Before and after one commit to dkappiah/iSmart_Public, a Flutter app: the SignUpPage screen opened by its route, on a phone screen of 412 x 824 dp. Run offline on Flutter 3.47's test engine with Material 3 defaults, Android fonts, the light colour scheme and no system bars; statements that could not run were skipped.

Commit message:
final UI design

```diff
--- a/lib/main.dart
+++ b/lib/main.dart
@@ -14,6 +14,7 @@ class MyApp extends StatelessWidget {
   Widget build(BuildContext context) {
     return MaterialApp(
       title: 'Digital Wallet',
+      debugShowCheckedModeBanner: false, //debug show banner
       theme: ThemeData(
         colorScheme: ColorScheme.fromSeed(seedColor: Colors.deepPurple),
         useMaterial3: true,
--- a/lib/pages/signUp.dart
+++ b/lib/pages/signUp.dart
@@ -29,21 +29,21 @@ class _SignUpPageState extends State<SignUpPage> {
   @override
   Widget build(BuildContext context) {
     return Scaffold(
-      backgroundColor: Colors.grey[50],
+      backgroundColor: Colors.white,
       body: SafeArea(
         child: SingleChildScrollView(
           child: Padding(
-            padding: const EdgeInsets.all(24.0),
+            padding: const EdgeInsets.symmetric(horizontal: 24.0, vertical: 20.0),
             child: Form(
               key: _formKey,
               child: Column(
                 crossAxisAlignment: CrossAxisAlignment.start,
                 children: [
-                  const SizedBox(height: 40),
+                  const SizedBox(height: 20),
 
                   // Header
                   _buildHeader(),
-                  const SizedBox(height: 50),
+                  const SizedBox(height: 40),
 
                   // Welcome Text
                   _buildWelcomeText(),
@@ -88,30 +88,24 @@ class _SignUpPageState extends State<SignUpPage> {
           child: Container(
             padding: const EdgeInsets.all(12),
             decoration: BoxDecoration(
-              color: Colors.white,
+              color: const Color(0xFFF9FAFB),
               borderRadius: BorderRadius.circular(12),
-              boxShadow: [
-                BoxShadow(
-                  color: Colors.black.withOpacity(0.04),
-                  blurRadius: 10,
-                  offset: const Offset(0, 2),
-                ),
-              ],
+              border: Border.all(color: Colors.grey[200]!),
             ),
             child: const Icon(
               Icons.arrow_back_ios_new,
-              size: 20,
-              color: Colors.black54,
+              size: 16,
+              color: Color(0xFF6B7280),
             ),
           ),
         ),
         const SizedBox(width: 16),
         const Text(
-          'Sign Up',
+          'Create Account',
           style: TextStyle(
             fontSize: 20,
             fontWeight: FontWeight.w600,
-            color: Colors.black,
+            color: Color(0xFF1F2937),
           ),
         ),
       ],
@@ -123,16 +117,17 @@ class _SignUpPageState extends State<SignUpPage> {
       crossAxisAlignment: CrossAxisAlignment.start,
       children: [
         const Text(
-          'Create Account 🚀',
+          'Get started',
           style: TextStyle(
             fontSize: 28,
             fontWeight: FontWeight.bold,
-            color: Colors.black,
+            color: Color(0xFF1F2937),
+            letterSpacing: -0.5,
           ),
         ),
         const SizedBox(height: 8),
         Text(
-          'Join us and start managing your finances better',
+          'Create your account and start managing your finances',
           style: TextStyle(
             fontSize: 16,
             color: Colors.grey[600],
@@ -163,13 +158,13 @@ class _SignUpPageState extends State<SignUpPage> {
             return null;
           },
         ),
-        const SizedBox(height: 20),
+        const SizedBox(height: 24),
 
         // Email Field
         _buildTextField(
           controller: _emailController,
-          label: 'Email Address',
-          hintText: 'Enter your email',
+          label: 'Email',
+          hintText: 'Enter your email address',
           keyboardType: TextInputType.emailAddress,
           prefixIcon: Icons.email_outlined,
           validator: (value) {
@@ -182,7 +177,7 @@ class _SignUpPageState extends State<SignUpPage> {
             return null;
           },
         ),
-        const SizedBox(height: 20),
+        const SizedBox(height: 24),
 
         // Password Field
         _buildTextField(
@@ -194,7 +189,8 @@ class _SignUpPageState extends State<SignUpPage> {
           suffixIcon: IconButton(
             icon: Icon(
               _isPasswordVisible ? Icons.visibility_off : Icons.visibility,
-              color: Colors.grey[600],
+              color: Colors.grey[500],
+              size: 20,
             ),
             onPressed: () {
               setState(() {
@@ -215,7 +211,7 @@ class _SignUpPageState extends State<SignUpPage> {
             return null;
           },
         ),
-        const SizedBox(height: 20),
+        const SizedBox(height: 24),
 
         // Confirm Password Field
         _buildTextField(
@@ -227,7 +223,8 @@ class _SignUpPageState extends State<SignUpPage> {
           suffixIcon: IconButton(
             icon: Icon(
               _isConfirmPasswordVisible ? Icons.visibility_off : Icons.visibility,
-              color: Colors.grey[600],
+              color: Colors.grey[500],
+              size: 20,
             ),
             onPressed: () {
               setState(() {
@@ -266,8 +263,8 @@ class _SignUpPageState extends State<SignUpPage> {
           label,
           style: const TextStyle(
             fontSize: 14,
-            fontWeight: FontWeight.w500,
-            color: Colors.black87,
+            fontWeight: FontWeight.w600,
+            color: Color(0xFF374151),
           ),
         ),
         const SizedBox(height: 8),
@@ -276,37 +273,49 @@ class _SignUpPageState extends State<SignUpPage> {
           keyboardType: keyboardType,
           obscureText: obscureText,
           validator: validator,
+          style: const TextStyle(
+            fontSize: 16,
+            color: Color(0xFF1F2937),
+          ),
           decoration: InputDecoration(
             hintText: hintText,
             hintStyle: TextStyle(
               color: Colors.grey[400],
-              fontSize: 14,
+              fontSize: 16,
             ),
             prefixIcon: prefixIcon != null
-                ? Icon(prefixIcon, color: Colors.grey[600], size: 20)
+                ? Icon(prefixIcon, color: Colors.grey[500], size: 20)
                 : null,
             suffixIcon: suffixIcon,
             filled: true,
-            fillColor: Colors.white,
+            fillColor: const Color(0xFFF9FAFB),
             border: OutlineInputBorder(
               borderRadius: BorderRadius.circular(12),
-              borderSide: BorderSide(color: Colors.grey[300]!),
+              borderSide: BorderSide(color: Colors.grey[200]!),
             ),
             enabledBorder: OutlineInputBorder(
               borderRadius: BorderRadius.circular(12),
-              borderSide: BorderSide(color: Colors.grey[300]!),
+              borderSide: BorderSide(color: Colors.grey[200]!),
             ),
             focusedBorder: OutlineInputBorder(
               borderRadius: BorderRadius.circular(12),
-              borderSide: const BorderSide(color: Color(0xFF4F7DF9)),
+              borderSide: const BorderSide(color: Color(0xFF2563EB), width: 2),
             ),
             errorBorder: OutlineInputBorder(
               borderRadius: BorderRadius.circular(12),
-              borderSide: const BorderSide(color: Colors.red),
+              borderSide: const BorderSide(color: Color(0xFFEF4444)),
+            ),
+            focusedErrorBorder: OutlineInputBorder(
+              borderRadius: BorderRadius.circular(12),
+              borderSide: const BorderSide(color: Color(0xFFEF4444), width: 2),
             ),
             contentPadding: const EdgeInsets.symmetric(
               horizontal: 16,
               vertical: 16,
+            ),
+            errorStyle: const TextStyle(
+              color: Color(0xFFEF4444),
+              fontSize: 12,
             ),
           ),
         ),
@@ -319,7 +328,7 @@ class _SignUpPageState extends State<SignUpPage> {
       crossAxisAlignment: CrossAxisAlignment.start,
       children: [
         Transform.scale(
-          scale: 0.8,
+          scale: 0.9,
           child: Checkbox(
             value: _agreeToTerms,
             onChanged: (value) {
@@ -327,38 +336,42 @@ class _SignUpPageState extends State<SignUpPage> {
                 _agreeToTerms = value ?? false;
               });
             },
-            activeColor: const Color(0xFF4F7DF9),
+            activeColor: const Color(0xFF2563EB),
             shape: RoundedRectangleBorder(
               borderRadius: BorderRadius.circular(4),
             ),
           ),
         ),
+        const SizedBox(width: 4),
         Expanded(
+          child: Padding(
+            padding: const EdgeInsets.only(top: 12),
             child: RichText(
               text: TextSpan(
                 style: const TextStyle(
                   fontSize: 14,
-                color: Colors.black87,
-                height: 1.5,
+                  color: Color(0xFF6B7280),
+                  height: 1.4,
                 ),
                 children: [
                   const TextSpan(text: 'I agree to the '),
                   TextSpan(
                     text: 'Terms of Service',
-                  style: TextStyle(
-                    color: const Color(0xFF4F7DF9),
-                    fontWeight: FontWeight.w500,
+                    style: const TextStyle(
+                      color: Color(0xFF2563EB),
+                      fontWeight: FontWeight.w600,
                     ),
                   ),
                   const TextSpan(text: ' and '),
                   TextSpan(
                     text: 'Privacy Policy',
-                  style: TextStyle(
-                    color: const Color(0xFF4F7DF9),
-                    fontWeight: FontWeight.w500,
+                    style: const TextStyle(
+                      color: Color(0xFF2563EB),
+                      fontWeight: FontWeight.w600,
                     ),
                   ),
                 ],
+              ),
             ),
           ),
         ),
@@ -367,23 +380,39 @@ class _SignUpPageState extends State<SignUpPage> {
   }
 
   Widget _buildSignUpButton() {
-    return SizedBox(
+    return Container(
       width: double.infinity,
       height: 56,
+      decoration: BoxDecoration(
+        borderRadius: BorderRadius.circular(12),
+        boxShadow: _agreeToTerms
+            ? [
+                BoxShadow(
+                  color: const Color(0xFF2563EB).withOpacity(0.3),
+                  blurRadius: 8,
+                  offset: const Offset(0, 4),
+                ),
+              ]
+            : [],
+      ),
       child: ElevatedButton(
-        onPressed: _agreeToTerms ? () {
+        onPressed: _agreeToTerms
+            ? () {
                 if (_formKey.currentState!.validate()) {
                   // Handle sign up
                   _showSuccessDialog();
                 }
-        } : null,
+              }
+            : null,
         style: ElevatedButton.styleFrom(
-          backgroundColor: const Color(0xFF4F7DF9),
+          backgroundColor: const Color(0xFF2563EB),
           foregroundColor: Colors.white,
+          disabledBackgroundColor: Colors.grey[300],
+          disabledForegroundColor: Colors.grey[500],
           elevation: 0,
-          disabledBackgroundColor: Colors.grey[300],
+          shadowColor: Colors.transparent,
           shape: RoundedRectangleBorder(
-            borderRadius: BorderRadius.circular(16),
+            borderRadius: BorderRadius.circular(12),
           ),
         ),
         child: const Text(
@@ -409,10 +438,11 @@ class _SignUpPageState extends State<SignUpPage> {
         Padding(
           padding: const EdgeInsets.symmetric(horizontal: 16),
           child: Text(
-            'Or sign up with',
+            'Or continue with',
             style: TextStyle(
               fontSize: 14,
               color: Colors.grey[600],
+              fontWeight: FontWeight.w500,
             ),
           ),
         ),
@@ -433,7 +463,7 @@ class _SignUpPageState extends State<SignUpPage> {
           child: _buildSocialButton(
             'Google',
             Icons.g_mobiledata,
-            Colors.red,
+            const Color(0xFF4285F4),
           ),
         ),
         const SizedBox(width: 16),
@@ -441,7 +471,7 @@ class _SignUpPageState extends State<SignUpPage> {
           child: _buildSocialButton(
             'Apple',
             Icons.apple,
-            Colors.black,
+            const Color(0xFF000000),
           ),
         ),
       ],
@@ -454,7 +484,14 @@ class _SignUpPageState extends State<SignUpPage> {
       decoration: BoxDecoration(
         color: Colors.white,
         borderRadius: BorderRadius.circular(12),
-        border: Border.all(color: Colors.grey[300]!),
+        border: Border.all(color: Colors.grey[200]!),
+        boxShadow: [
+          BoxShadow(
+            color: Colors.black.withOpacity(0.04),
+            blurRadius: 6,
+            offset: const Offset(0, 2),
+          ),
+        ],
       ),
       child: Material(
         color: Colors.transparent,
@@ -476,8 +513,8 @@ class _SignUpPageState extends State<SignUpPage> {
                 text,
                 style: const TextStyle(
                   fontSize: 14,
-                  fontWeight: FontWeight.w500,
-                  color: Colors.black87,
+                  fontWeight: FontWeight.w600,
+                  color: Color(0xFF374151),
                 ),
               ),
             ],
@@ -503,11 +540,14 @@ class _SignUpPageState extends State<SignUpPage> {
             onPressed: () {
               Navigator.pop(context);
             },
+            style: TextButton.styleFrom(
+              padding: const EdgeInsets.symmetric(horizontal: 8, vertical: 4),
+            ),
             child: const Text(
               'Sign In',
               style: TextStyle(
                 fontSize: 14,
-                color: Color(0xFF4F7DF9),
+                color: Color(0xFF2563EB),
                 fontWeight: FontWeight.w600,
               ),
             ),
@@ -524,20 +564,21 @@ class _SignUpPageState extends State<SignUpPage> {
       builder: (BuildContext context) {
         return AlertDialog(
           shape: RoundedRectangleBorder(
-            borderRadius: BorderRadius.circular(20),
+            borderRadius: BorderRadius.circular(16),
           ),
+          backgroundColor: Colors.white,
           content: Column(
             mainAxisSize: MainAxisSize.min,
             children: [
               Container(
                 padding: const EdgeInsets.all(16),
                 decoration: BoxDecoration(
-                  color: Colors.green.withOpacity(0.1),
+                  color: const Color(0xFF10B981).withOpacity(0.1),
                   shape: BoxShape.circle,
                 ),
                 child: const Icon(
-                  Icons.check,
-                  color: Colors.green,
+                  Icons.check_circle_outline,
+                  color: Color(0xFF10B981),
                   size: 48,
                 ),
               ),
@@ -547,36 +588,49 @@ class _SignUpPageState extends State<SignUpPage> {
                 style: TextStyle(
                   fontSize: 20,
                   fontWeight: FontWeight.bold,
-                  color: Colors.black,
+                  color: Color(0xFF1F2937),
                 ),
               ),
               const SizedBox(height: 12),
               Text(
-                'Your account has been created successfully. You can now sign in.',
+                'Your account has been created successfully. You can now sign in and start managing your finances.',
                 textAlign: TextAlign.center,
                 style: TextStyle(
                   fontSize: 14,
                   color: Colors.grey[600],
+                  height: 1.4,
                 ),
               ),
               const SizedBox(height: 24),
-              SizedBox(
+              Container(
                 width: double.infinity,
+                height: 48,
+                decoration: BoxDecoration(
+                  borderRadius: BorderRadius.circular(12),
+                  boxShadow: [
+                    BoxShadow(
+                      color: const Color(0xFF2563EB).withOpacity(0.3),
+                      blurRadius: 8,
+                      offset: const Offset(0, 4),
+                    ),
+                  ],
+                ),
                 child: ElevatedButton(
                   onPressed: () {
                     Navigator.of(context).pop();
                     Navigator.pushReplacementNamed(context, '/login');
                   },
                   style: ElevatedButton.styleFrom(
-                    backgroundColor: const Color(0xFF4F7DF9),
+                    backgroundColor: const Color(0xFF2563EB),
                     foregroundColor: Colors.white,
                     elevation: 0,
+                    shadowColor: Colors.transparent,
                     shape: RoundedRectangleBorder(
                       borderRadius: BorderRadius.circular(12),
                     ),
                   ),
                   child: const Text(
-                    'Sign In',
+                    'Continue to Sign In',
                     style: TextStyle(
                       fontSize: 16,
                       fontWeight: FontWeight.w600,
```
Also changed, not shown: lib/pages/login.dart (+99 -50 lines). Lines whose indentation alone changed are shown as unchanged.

> **Task**
Examine the records above and state the number of lines that include "decoration", with no further text.

> **Solution for this exercise**
6